## Your assignment
Work through the records below and tally every line containing "export". Reply with the total alone.

## Excerpts from a dataset
_ _ _ _

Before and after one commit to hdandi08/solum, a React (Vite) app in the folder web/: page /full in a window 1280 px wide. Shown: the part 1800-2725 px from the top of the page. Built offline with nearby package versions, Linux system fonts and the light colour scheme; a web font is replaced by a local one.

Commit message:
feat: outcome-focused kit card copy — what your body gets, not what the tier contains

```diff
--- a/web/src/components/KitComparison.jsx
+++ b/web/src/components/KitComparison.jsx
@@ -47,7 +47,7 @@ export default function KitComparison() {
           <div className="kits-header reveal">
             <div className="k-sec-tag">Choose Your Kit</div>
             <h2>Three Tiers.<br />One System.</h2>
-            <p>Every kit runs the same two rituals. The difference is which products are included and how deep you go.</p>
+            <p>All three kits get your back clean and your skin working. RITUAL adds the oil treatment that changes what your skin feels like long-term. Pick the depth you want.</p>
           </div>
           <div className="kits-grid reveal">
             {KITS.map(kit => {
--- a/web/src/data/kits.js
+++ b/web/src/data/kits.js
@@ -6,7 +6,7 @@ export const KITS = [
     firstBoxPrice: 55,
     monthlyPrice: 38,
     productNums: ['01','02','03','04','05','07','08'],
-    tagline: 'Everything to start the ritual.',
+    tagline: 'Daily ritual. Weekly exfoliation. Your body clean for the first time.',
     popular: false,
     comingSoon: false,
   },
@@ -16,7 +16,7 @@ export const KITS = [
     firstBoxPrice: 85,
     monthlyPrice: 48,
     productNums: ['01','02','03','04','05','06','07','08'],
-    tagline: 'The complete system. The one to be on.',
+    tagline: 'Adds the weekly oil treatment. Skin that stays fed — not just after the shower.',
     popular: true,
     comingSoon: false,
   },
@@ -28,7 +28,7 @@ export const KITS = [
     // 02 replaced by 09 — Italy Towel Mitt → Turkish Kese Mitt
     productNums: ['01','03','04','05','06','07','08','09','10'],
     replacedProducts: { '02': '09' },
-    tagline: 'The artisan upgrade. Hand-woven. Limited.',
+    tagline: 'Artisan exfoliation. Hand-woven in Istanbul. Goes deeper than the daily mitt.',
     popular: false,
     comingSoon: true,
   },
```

_ _ _ _

## Response to this task
4